The Lord is my strength and my might; he has become my salvation.” Wisdom about God comes from the mouth of one who has known distress and despair.
The word salvation is an important one in the Hebrew Bible, but its Hebraic meaning has been largely lost to us. Like other Hebrew words for redemption, righteousness, and justice, popular and contemporary definitions have lost the substantive grounding we find in the Old Testament texts.
Salvation in the Hebrew Scriptures is largely a poetic word, most often found in the Psalms and in the poetry of the prophets. Nearly half of the psalms contain one or more occurrences of this word. Salvation was considered primarily communal and had an “of this world” character. The psalmist in 118 sings a song of praise because God came to him in his despair and saved him. Salvation, the Hebrews believed, could come time and time again when the community needed deliverance.
Some relate the word salvation to other Hebrew words meaning “spacious” and “wide”—connoting a hopefulness that God can deliver us from what restricts or oppresses us, those times when it is hard to breathe because the world seems to be caving in around us. We are given room, a liberating space within which to live. This implies a God who actively participates in the life of the community and in the lives of individuals. Our God listens and hears the cries of distress that arise from our human living. It implies God’s willingness and desire that we be given a full and wide berth to live abundantly. The word bears witness to God’s willingness to come to us and to continue coming to us as the world brings us tragedy and despair.
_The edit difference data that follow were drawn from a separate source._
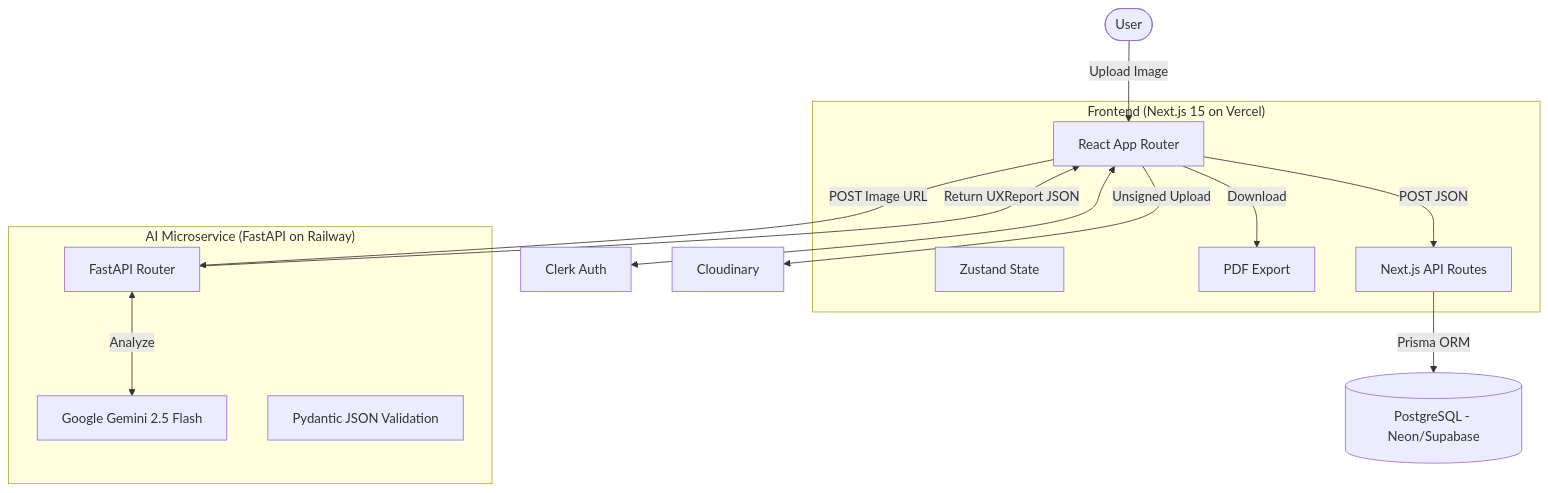
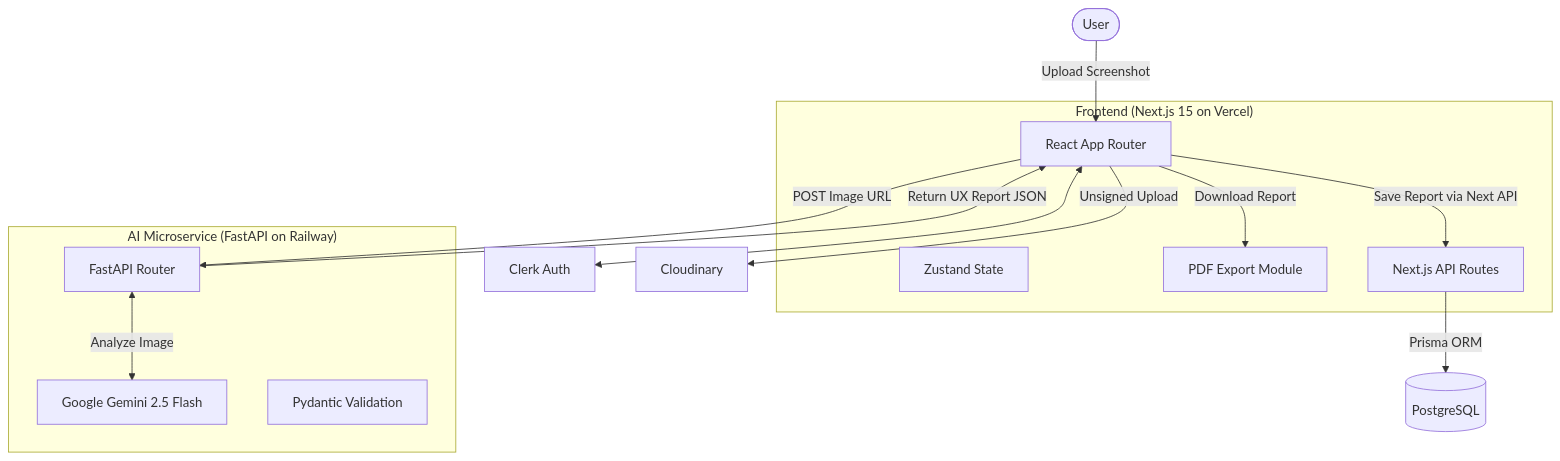
Before and after one commit to YashKrishnan24/FlowSense: the diagram in README.md, drawn with Mermaid. The commit also changed other lines of this file, not shown here.

````diff
--- a/README.md
+++ b/README.md
@@ -9,33 +43,33 @@
 ```mermaid
 graph TD
     %% Frontend Layer
     subgraph "Frontend (Next.js 15 on Vercel)"
         UI[React App Router]
         Store[Zustand State]
-        PDF[PDF Export]
+        PDF[PDF Export Module]
         NextAPI[Next.js API Routes]
     end
 
     %% External Services
     Auth[Clerk Auth]
     CDN[Cloudinary]
-    DB[(PostgreSQL - Neon/Supabase)]
+    DB[(PostgreSQL)]
 
     %% Backend Layer
     subgraph "AI Microservice (FastAPI on Railway)"
         FastAPI[FastAPI Router]
         Gemini[Google Gemini 2.5 Flash]
-        Pydantic[Pydantic JSON Validation]
+        Pydantic[Pydantic Validation]
     end
 
     %% Flow
-    User([User]) -->|Upload Image| UI
+    User([User]) -->|Upload Screenshot| UI
     UI <--> Auth
     UI -->|Unsigned Upload| CDN
     UI -->|POST Image URL| FastAPI
-    FastAPI <-->|Analyze| Gemini
-    FastAPI -->|Return UXReport JSON| UI
-    UI -->|POST JSON| NextAPI
+    FastAPI <-->|Analyze Image| Gemini
+    FastAPI -->|Return UX Report JSON| UI
+    UI -->|Save Report via Next API| NextAPI
     NextAPI -->|Prisma ORM| DB
-    UI -->|Download| PDF
+    UI -->|Download Report| PDF
 ```
````
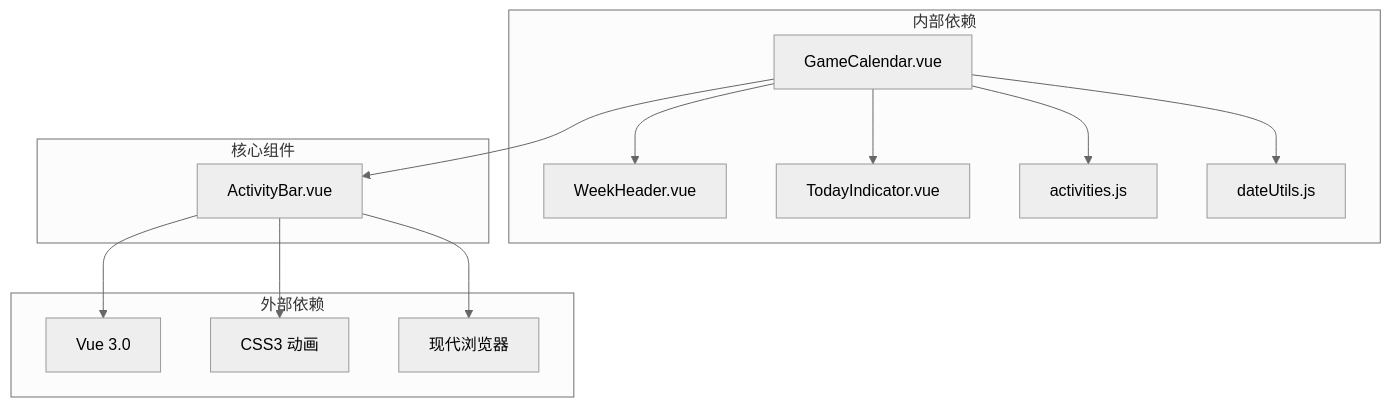
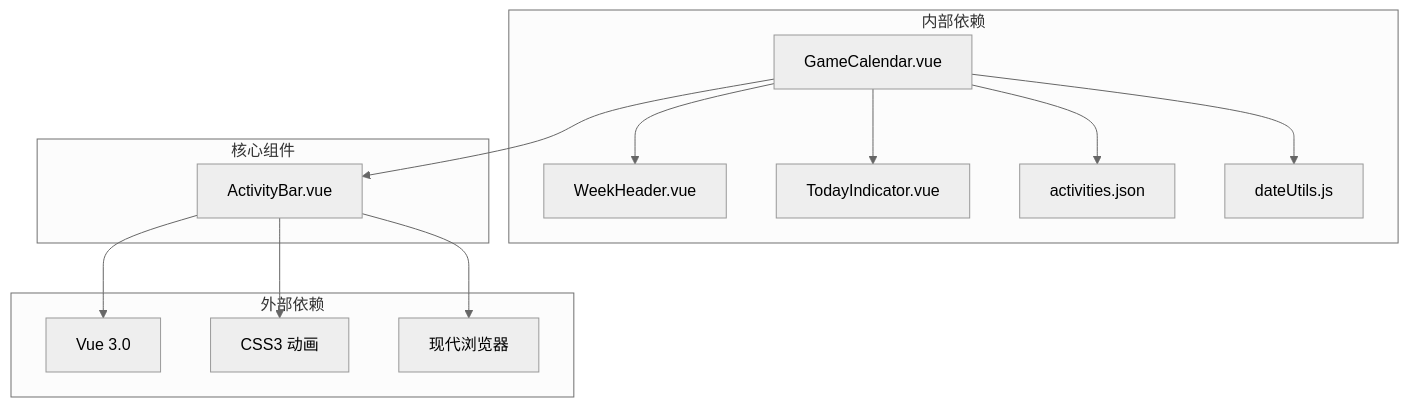
One commit to xuanyulingnfeg/gameCalendar changed the ninth of 9 diagrams in .qoder/repowiki/zh/content/核心组件/ActivityBar 活动条目组件.md. Above: the diagram before and after it, drawn with Mermaid (neutral theme). The commit also changed other lines of this file and 7 other files, not shown here.

````diff
--- a/.qoder/repowiki/zh/content/核心组件/ActivityBar 活动条目组件.md
+++ b/.qoder/repowiki/zh/content/核心组件/ActivityBar 活动条目组件.md
@@ -356,26 +403,26 @@
 ```mermaid
 graph TB
 subgraph "外部依赖"
 Vue[Vue 3.0]
 CSS[CSS3 动画]
 Browser[现代浏览器]
 end
 subgraph "内部依赖"
 GameCalendar[GameCalendar.vue]
 WeekHeader[WeekHeader.vue]
 TodayIndicator[TodayIndicator.vue]
-activities[activities.js]
+activities[activities.json]
 dateUtils[dateUtils.js]
 end
 subgraph "核心组件"
 ActivityBar[ActivityBar.vue]
 end
 GameCalendar --> ActivityBar
 GameCalendar --> WeekHeader
 GameCalendar --> TodayIndicator
 GameCalendar --> activities
 GameCalendar --> dateUtils
 ActivityBar --> Vue
 ActivityBar --> CSS
 ActivityBar --> Browser
 ```
````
God, we thank you for the times you have pulled us forth from the restrictive stretches and places in our lives so that we could breathe in the fullness of life you desire for us. Amen.